WHAT YOU SHOULD DO
Reproduce all of the data below without alteration; exclude every picture.

Front-end code change data:
================
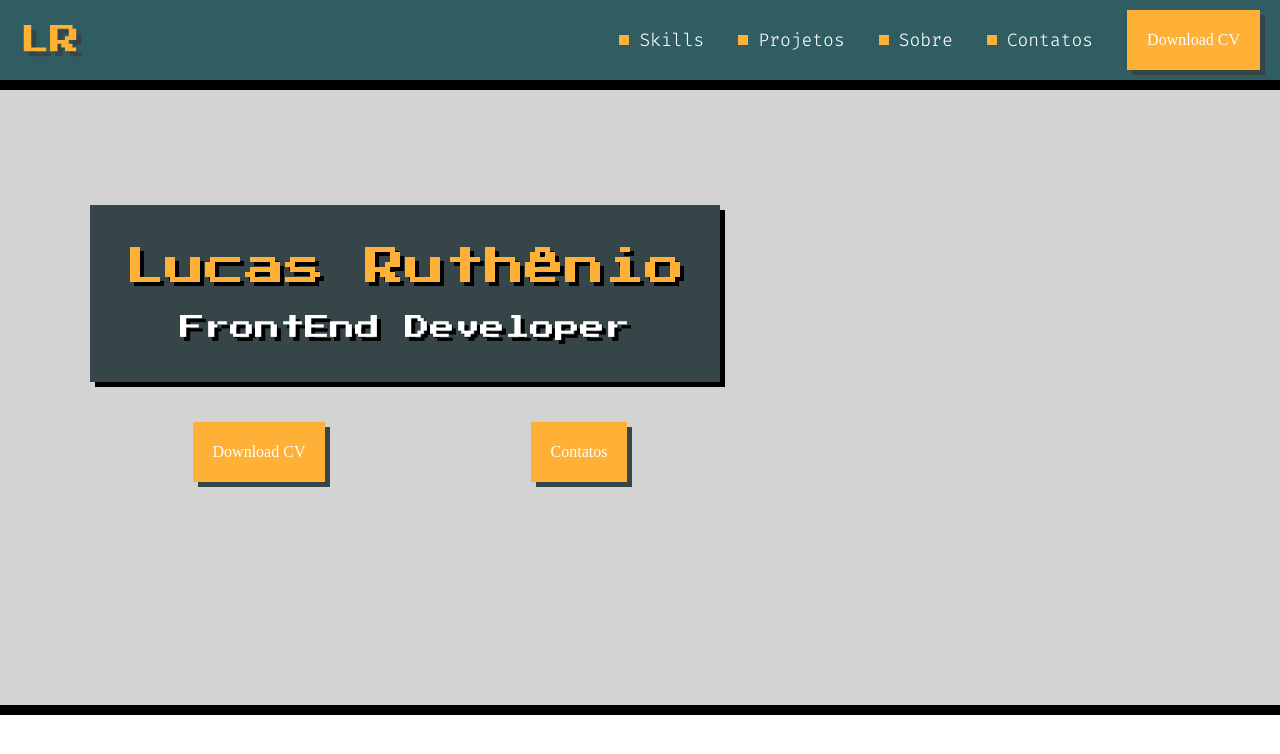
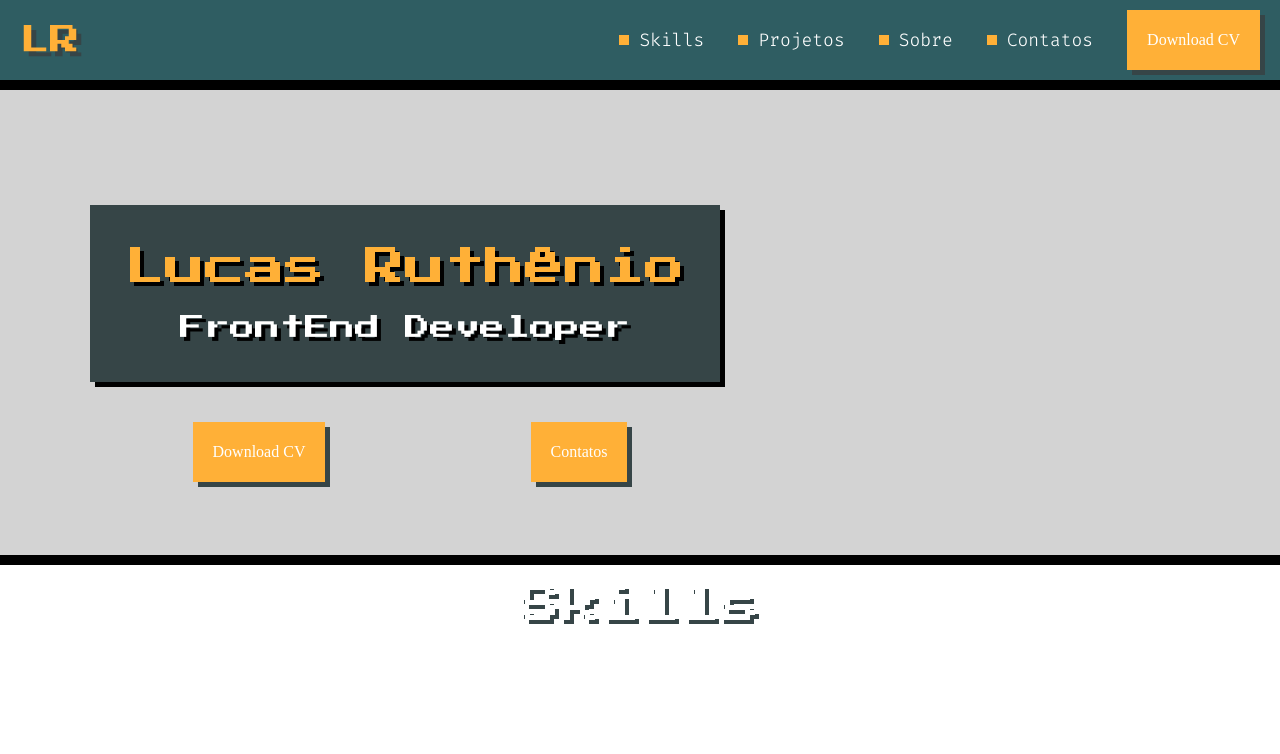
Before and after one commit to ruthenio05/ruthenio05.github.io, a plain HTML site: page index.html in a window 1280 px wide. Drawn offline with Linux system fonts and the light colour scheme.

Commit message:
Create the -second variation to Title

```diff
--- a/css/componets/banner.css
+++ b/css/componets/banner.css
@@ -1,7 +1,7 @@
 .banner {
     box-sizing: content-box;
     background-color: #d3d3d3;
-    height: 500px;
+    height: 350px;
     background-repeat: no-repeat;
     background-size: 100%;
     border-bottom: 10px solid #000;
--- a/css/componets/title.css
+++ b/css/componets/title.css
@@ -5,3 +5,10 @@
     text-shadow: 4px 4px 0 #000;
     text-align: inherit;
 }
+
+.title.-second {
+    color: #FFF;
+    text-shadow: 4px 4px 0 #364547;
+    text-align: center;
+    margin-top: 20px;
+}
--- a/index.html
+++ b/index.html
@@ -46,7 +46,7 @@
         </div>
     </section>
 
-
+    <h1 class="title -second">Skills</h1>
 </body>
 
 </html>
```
================
TASK RESPONSE
Before and after one commit to ruthenio05/ruthenio05.github.io, a plain HTML site: page index.html in a window 1280 px wide. Drawn offline with Linux system fonts and the light colour scheme.

Commit message:
Create the -second variation to Title

```diff
--- a/css/componets/banner.css
+++ b/css/componets/banner.css
@@ -1,7 +1,7 @@
 .banner {
     box-sizing: content-box;
     background-color: #d3d3d3;
-    height: 500px;
+    height: 350px;
     background-repeat: no-repeat;
     background-size: 100%;
     border-bottom: 10px solid #000;
--- a/css/componets/title.css
+++ b/css/componets/title.css
@@ -5,3 +5,10 @@
     text-shadow: 4px 4px 0 #000;
     text-align: inherit;
 }
+
+.title.-second {
+    color: #FFF;
+    text-shadow: 4px 4px 0 #364547;
+    text-align: center;
+    margin-top: 20px;
+}
--- a/index.html
+++ b/index.html
@@ -46,7 +46,7 @@
         </div>
     </section>
 
-
+    <h1 class="title -second">Skills</h1>
 </body>
 
 </html>
```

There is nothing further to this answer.